The voice of The Book of Not Entirely Useful Advice, comes of course straight from AF Harrold. If you want to know what this voice is like, tune in to the AFHLEKPoPod podcasts.
These may be about subjects such as Toast, and brought to you by kind association with items such as Sausages (“like food but tubular…plop ‘em on your plate and stick ‘em in your mouth.”) and then at the end advise you about what to do if you didn’t like the podcast (eg “If this wasn’t your cup of tea, why not make yourself a cup of tea, and see if that’s better…”)
Edward Lear (left) Darwin (top right) John Vernon lord (bottom right)
Also as I may have mentioned before, AF has a magnificent beard, which put me in mind of other magnificently bearded individuals, like Edward Lear, of course, but also that illustrator of Lear, John Vernon Lord, and also that collector of botanical ideas, Charles Darwin.

Could I shrink AF and have him roaming though his book, perhaps with a bit of a net for catching ingredients for poems?

Yes I could.

There’s one poem in the Not Entirely Useful Advice called Winch – which gave me the idea – that maybe in this book a lot of winching can happen.
Signs could be lowered down on hooks. So there’s somewhere beyond the pages where things are being lowered in from. There’s also the chance to force your poet to do ridiculous things, like dangle a puppet version of themselves. And of course put them in the bath.

Also as the illustrator there’s the power to take over entirely and completely fill the page with knots, and also add my own useful notes pointing out where AF has got things wrong.

Luckily both AF Harrold and our fantastic team at Bloomsbury (Zoe Griffiths, Sarah Baldwin, Stephanie Amster and Jeni Child) were completely up for all this, in fact they positively encouraged it and wanted as much of it as possible. I guess we were attempting to make the ultimate unreliable narrator nonsense work.
The other good thing about just being the illustrator rather than the author-illustrator, is that I am just not responsible for the content or whether it makes sense. Actually as it turned out it seems that AF wasn’t either. I was really puzzled about the jelly in the bath in this poem here, plus why "quack quack quack"?

When questioned, the author admitted he had no idea either. So now random quacking has been turned into a repeating feature in The Book of Not Entirely Useful Advice.

When I first encountered AF Harrold, I was much impressed by the badge collection he was wearing. And badges are a perfect transportation device for good or bad advice. So to finish, here is your own cut out & keep badge selection, to create a badge for every occasion. I’m off to have another go on the Advice-a-tron 216.

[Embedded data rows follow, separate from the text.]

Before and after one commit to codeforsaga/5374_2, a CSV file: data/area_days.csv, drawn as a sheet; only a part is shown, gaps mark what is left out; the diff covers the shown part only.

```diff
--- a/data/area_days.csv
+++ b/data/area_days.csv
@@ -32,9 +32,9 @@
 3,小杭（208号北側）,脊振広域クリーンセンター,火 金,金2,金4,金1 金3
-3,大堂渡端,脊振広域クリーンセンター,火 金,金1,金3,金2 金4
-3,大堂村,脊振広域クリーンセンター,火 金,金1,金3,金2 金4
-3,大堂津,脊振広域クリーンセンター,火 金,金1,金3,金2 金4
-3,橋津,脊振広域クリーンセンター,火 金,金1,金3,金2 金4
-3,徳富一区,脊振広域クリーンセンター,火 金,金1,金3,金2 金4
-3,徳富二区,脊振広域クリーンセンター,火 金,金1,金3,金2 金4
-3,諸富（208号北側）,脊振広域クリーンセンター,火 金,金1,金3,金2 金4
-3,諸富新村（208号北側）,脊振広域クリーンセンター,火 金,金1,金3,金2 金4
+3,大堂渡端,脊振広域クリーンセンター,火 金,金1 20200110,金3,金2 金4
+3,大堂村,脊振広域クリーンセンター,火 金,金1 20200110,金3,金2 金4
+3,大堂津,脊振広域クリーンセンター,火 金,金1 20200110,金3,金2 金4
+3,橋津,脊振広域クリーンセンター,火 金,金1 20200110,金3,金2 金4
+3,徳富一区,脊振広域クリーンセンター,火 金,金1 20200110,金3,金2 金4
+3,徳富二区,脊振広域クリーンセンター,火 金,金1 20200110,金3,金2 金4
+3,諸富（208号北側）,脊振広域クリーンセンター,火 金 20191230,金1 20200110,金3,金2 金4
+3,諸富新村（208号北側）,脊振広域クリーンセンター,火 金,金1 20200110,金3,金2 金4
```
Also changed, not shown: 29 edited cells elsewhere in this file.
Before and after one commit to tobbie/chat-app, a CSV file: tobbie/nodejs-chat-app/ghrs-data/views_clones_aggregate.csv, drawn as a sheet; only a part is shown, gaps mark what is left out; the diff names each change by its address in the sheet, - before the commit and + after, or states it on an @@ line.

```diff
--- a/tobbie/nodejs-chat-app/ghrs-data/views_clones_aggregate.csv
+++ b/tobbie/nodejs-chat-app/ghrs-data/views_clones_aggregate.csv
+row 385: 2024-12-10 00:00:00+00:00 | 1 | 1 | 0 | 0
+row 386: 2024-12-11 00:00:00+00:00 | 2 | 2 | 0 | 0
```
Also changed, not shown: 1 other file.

The Book of Not Entirely Useful Advice by AF Harrold with pictures by Mini is published by Bloomsbury and released into the wild on the 3rd September 2020.